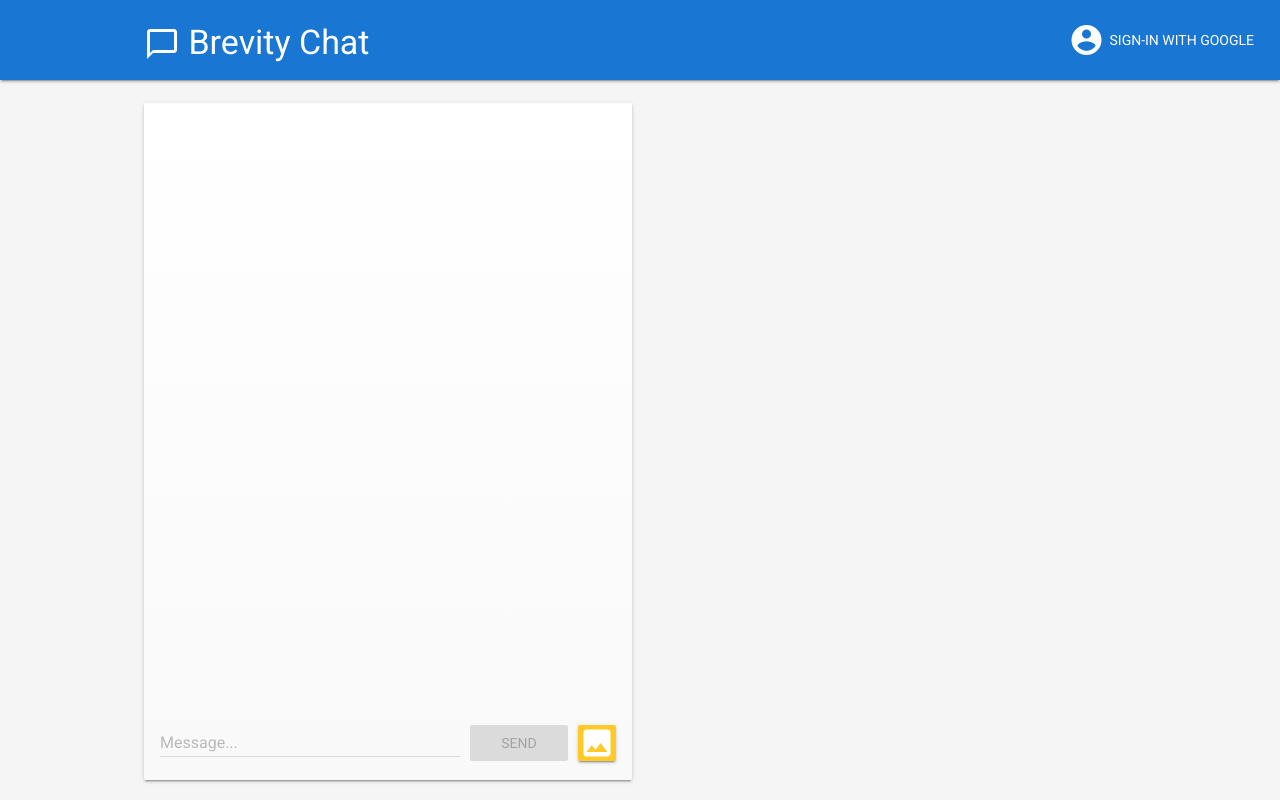
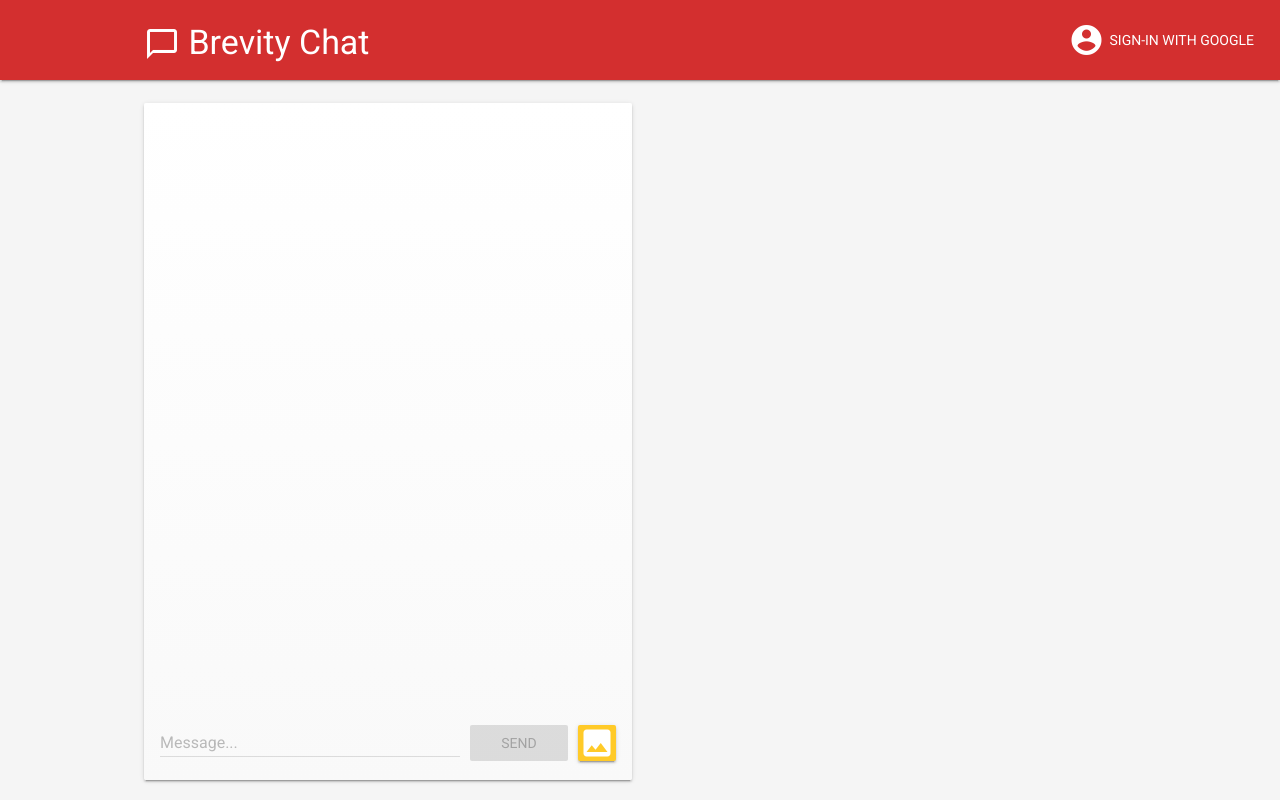
Before and after one commit to rperez2021/brevity_chat, a website built with webpack: page public/index.html in a window 1280 px wide. Built offline with nearby package versions, Linux system fonts and the light colour scheme; some packages are replaced by stand-ins of ours; no server answers.

Commit message:
Github Action Fix Number3

```diff
--- a/public/index.html
+++ b/public/index.html
@@ -58,7 +58,7 @@
 <div class="demo-layout mdl-layout mdl-js-layout mdl-layout--fixed-header">
 
   <!-- Header section containing logo -->
-  <header class="mdl-layout__header mdl-color-text--white mdl-color--blue-700">
+  <header class="mdl-layout__header mdl-color-text--white mdl-color--red-700">
     <div class="mdl-cell mdl-cell--12-col mdl-cell--12-col-tablet mdl-grid">
       <div class="mdl-layout__header-row mdl-cell mdl-cell--12-col mdl-cell--12-col-tablet mdl-cell--12-col-desktop">
         <h3><i class="material-icons">chat_bubble_outline</i> Brevity Chat</h3>
```
Also changed, not shown: .github/workflows/firebase-hosting-merge.yml (deleted), .github/workflows/firebase-hosting-pull-request.yml (deleted).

== == ==

**Problem statement:**
If an entry contains a picture, leave it out and repeat the rest exactly.

**Expected answer:**
Before and after one commit to rperez2021/brevity_chat, a website built with webpack: page public/index.html in a window 1280 px wide. Built offline with nearby package versions, Linux system fonts and the light colour scheme; some packages are replaced by stand-ins of ours; no server answers.

Commit message:
Github Action Fix Number3

```diff
--- a/public/index.html
+++ b/public/index.html
@@ -58,7 +58,7 @@
 <div class="demo-layout mdl-layout mdl-js-layout mdl-layout--fixed-header">
 
   <!-- Header section containing logo -->
-  <header class="mdl-layout__header mdl-color-text--white mdl-color--blue-700">
+  <header class="mdl-layout__header mdl-color-text--white mdl-color--red-700">
     <div class="mdl-cell mdl-cell--12-col mdl-cell--12-col-tablet mdl-grid">
       <div class="mdl-layout__header-row mdl-cell mdl-cell--12-col mdl-cell--12-col-tablet mdl-cell--12-col-desktop">
         <h3><i class="material-icons">chat_bubble_outline</i> Brevity Chat</h3>
```
Also changed, not shown: .github/workflows/firebase-hosting-merge.yml (deleted), .github/workflows/firebase-hosting-pull-request.yml (deleted).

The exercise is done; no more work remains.